----- INPUT -----

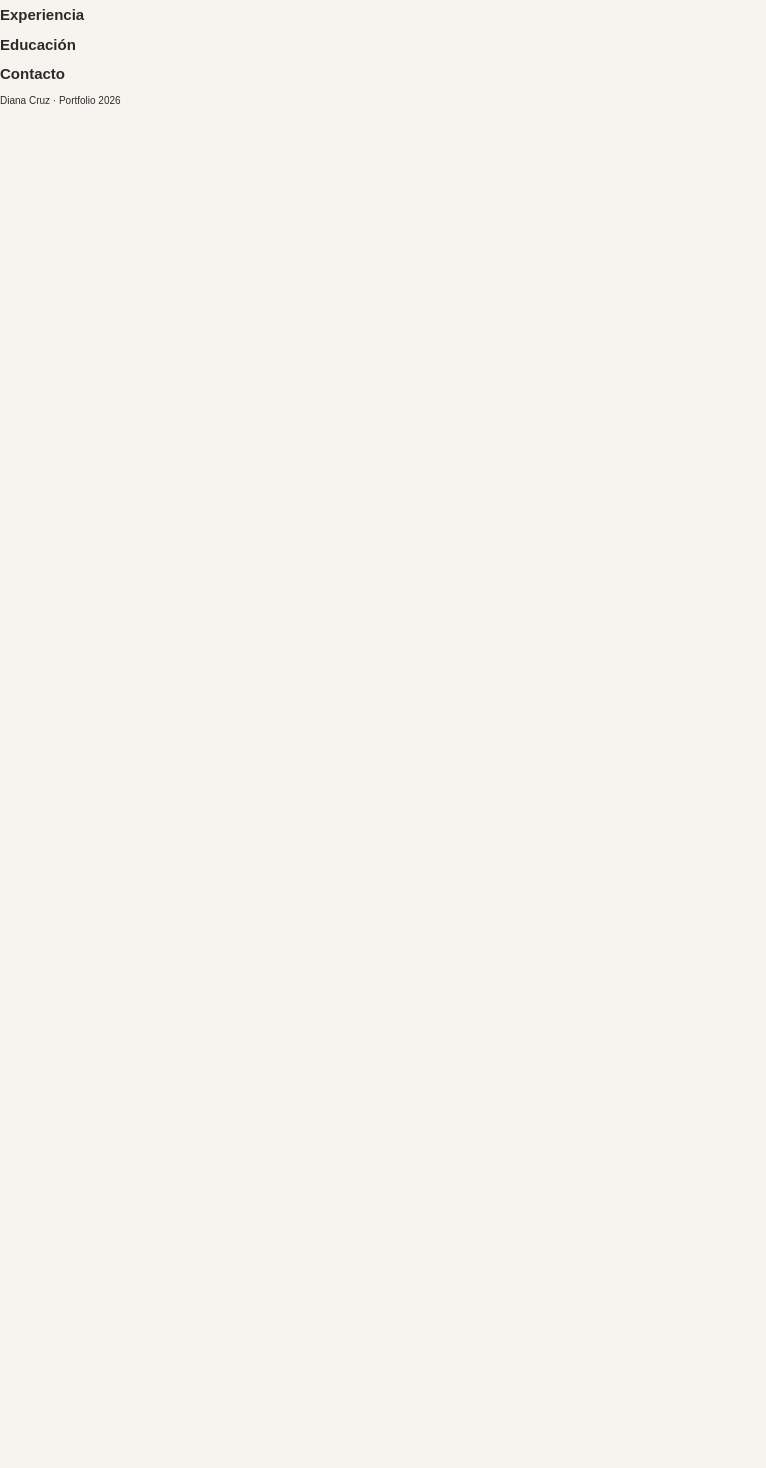
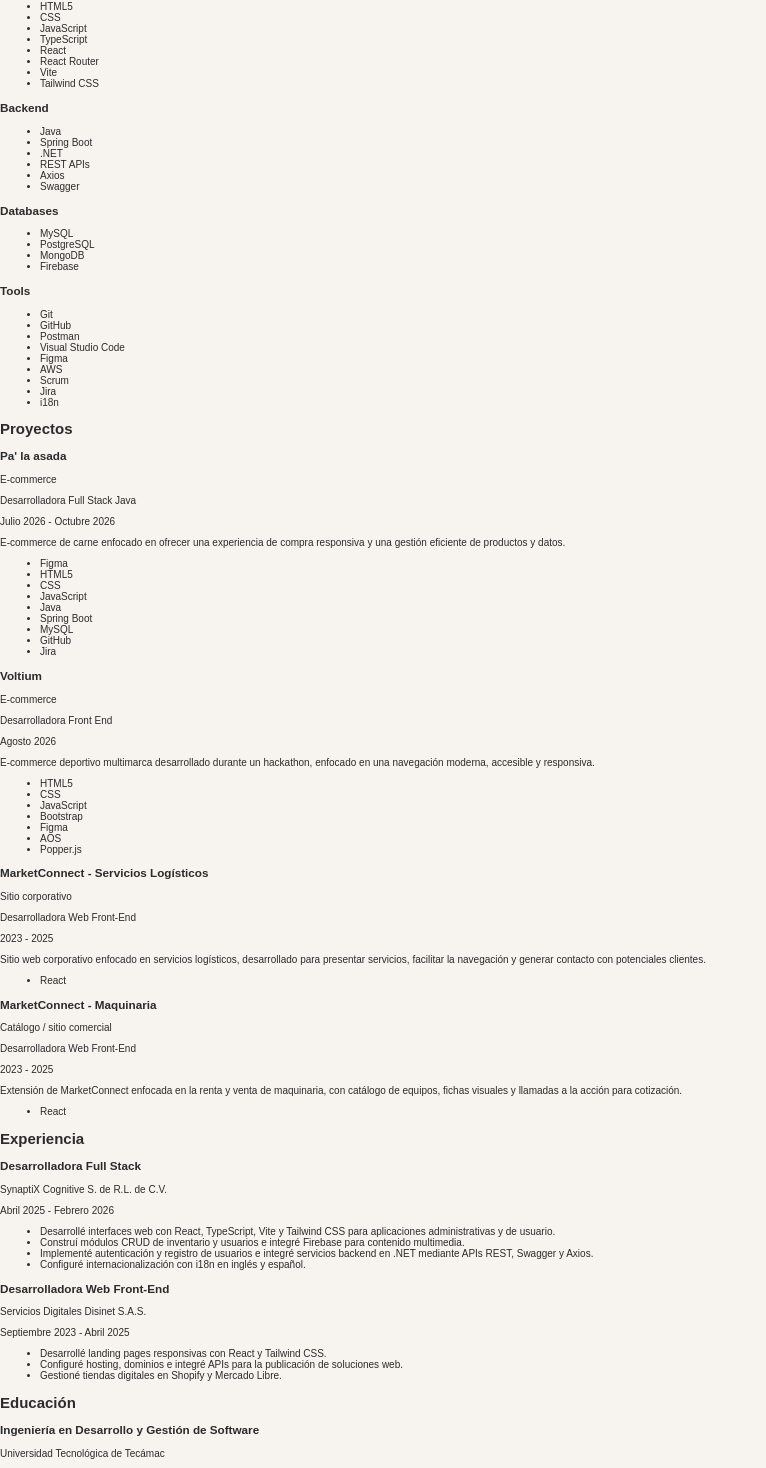
Before and after one commit to dianacd123/dianaCruz.portfolio, a React app: page / in a window 1280 px wide. Shown: the part 145-1613 px from the top of the page, without its empty margins (0-766 px from the left). Before the commit the page ends 800 px from the top, so only its background shows below. Built offline with nearby package versions, Linux system fonts and the light colour scheme; the HTML template or start-up script is replaced by a standard one.

Commit message:
feat: add portfolio data and dynamic sections

```diff
--- a/src/components/Education.jsx
+++ b/src/components/Education.jsx
@@ -1,7 +1,18 @@
+import { education } from '../data/education'
+
 function Education() {
   return (
     <section>
       <h2>Educación</h2>
+
+      {education.map((item) => (
+        <article key={item.id}>
+          <h3>{item.degree}</h3>
+          <p>{item.institution}</p>
+          <p>{item.period}</p>
+          <p>{item.status}</p>
+        </article>
+      ))}
     </section>
   )
 }
--- a/src/components/Experience.jsx
+++ b/src/components/Experience.jsx
@@ -1,7 +1,23 @@
+import { experience } from '../data/experience'
+
 function Experience() {
   return (
     <section>
       <h2>Experiencia</h2>
+
+      {experience.map((job) => (
+        <article key={job.id}>
+          <h3>{job.role}</h3>
+          <p>{job.company}</p>
+          <p>{job.period}</p>
+
+          <ul>
+            {job.description.map((item, index) => (
+              <li key={index}>{item}</li>
+            ))}
+          </ul>
+        </article>
+      ))}
     </section>
   )
 }
--- a/src/components/ProjectCard.jsx
+++ b/src/components/ProjectCard.jsx
@@ -0,0 +1,19 @@
+function ProjectCard({ project }) {
+  return (
+    <article>
+      <h3>{project.title}</h3>
+      <p>{project.type}</p>
+      <p>{project.role}</p>
+      <p>{project.period}</p>
+      <p>{project.description}</p>
+
+      <ul>
+        {project.technologies.map((technology) => (
+          <li key={technology}>{technology}</li>
+        ))}
+      </ul>
+    </article>
+  )
+}
+
+export default ProjectCard
--- a/src/components/Projects.jsx
+++ b/src/components/Projects.jsx
@@ -1,7 +1,17 @@
+import { projects } from '../data/projects'
+import ProjectCard from './ProjectCard'
+
 function Projects() {
   return (
     <section>
       <h2>Proyectos</h2>
+
+      {projects.map((project) => (
+        <ProjectCard
+          key={project.id}
+          project={project}
+        />
+      ))}
     </section>
   )
 }
--- a/src/components/Skills.jsx
+++ b/src/components/Skills.jsx
@@ -1,7 +1,45 @@
+import { skills } from '../data/skills'
+
 function Skills() {
   return (
     <section>
       <h2>Skills</h2>
+
+      <div>
+        <h3>Frontend</h3>
+        <ul>
+          {skills.frontend.map((skill) => (
+            <li key={skill}>{skill}</li>
+          ))}
+        </ul>
+      </div>
+
+      <div>
+        <h3>Backend</h3>
+        <ul>
+          {skills.backend.map((skill) => (
+            <li key={skill}>{skill}</li>
+          ))}
+        </ul>
+      </div>
+
+      <div>
+        <h3>Databases</h3>
+        <ul>
+          {skills.databases.map((skill) => (
+            <li key={skill}>{skill}</li>
+          ))}
+        </ul>
+      </div>
+
+      <div>
+        <h3>Tools</h3>
+        <ul>
+          {skills.tools.map((skill) => (
+            <li key={skill}>{skill}</li>
+          ))}
+        </ul>
+      </div>
     </section>
   )
 }
--- a/src/data/education.js
+++ b/src/data/education.js
@@ -0,0 +1,23 @@
+export const education = [
+  {
+    id: 1,
+    degree: 'Ingeniería en Desarrollo y Gestión de Software',
+    institution: 'Universidad Tecnológica de Tecámac',
+    period: 'Septiembre 2023 - Abril 2025',
+    status: 'Titulada'
+  },
+  {
+    id: 2,
+    degree: 'Técnico Superior Universitario en Desarrollo de Software Multiplataforma',
+    institution: 'Universidad Tecnológica de Tecámac',
+    period: 'Agosto 2021 - Agosto 2023',
+    status: 'Titulada'
+  },
+  {
+    id: 3,
+    degree: 'Desarrollador Java Full Stack',
+    institution: 'Generation México',
+    period: 'Julio - Octubre 2026',
+    status: 'Bootcamp'
+  }
+]
--- a/src/data/experience.js
+++ b/src/data/experience.js
@@ -0,0 +1,25 @@
+export const experience = [
+  {
+    id: 1,
+    role: 'Desarrolladora Full Stack',
+    company: 'SynaptiX Cognitive S. de R.L. de C.V.',
+    period: 'Abril 2025 - Febrero 2026',
+    description: [
+      'Desarrollé interfaces web con React, TypeScript, Vite y Tailwind CSS para aplicaciones administrativas y de usuario.',
+      'Construí módulos CRUD de inventario y usuarios e integré Firebase para contenido multimedia.',
+      'Implementé autenticación y registro de usuarios e integré servicios backend en .NET mediante APIs REST, Swagger y Axios.',
+      'Configuré internacionalización con i18n en inglés y español.'
+    ]
+  },
+  {
+    id: 2,
+    role: 'Desarrolladora Web Front-End',
+    company: 'Servicios Digitales Disinet S.A.S.',
+    period: 'Septiembre 2023 - Abril 2025',
+    description: [
+      'Desarrollé landing pages responsivas con React y Tailwind CSS.',
+      'Configuré hosting, dominios e integré APIs para la publicación de soluciones web.',
+      'Gestioné tiendas digitales en Shopify y Mercado Libre.'
+    ]
+  }
+]
--- a/src/data/projects.js
+++ b/src/data/projects.js
@@ -0,0 +1,76 @@
+export const projects = [
+  {
+    id: 1,
+    title: "Pa' la asada",
+    type: 'E-commerce',
+    role: 'Desarrolladora Full Stack Java',
+    period: 'Julio 2026 - Octubre 2026',
+    description:
+      'E-commerce de carne enfocado en ofrecer una experiencia de compra responsiva y una gestión eficiente de productos y datos.',
+    technologies: [
+      'Figma',
+      'HTML5',
+      'CSS',
+      'JavaScript',
+      'Java',
+      'Spring Boot',
+      'MySQL',
+      'GitHub',
+      'Jira'
+    ],
+    repository: '',
+    demo: '',
+    image: ''
+  },
+  {
+    id: 2,
+    title: 'Voltium',
+    type: 'E-commerce',
+    role: 'Desarrolladora Front End',
+    period: 'Agosto 2026',
+    description:
+      'E-commerce deportivo multimarca desarrollado durante un hackathon, enfocado en una navegación moderna, accesible y responsiva.',
+    technologies: [
+      'HTML5',
+      'CSS',
+      'JavaScript',
+      'Bootstrap',
+      'Figma',
+      'AOS',
+      'Popper.js'
+    ],
+    repository: '',
+    demo: '',
+    image: ''
+  },
+  {
+  id: 3,
+  title: 'MarketConnect - Servicios Logísticos',
+  type: 'Sitio corporativo',
+  role: 'Desarrolladora Web Front-End',
+  period: '2023 - 2025',
+  description:
+    'Sitio web corporativo enfocado en servicios logísticos, desarrollado para presentar servicios, facilitar la navegación y generar contacto con potenciales clientes.',
+  technologies: [
+    'React'
+  ],
+  repository: null,
+  demo: '',
+  image: ''
+},
+{
+  id: 4,
+  title: 'MarketConnect - Maquinaria',
+  type: 'Catálogo / sitio comercial',
+  role: 'Desarrolladora Web Front-End',
+  period: '2023 - 2025',
+  description:
+    'Extensión de MarketConnect enfocada en la renta y venta de maquinaria, con catálogo de equipos, fichas visuales y llamadas a la acción para cotización.',
+  technologies: [
+    'React'
+  ],
+  repository: null,
+  demo: '',
+  image: ''
+}
+]
--- a/src/data/skills.js
+++ b/src/data/skills.js
@@ -0,0 +1,40 @@
+export const skills = {
+  frontend: [
+    'HTML5',
+    'CSS',
+    'JavaScript',
+    'TypeScript',
+    'React',
+    'React Router',
+    'Vite',
+    'Tailwind CSS'
+  ],
+
+  backend: [
+    'Java',
+    'Spring Boot',
+    '.NET',
+    'REST APIs',
+    'Axios',
+    'Swagger'
+  ],
+
+  databases: [
+    'MySQL',
+    'PostgreSQL',
+    'MongoDB',
+    'Firebase'
+  ],
+
+  tools: [
+    'Git',
+    'GitHub',
+    'Postman',
+    'Visual Studio Code',
+    'Figma',
+    'AWS',
+    'Scrum',
+    'Jira',
+    'i18n'
+  ]
+}
```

-----

_INSTRUCTIONS TO FOLLOW_
Across the data, find each line that has "commerce" in it and copy that line.

_TASK RESULT_
+    type: 'E-commerce',
+      'E-commerce de carne enfocado en ofrecer una experiencia de compra responsiva y una gestión eficiente de productos y datos.',
+    type: 'E-commerce',
+      'E-commerce deportivo multimarca desarrollado durante un hackathon, enfocado en una navegación moderna, accesible y responsiva.',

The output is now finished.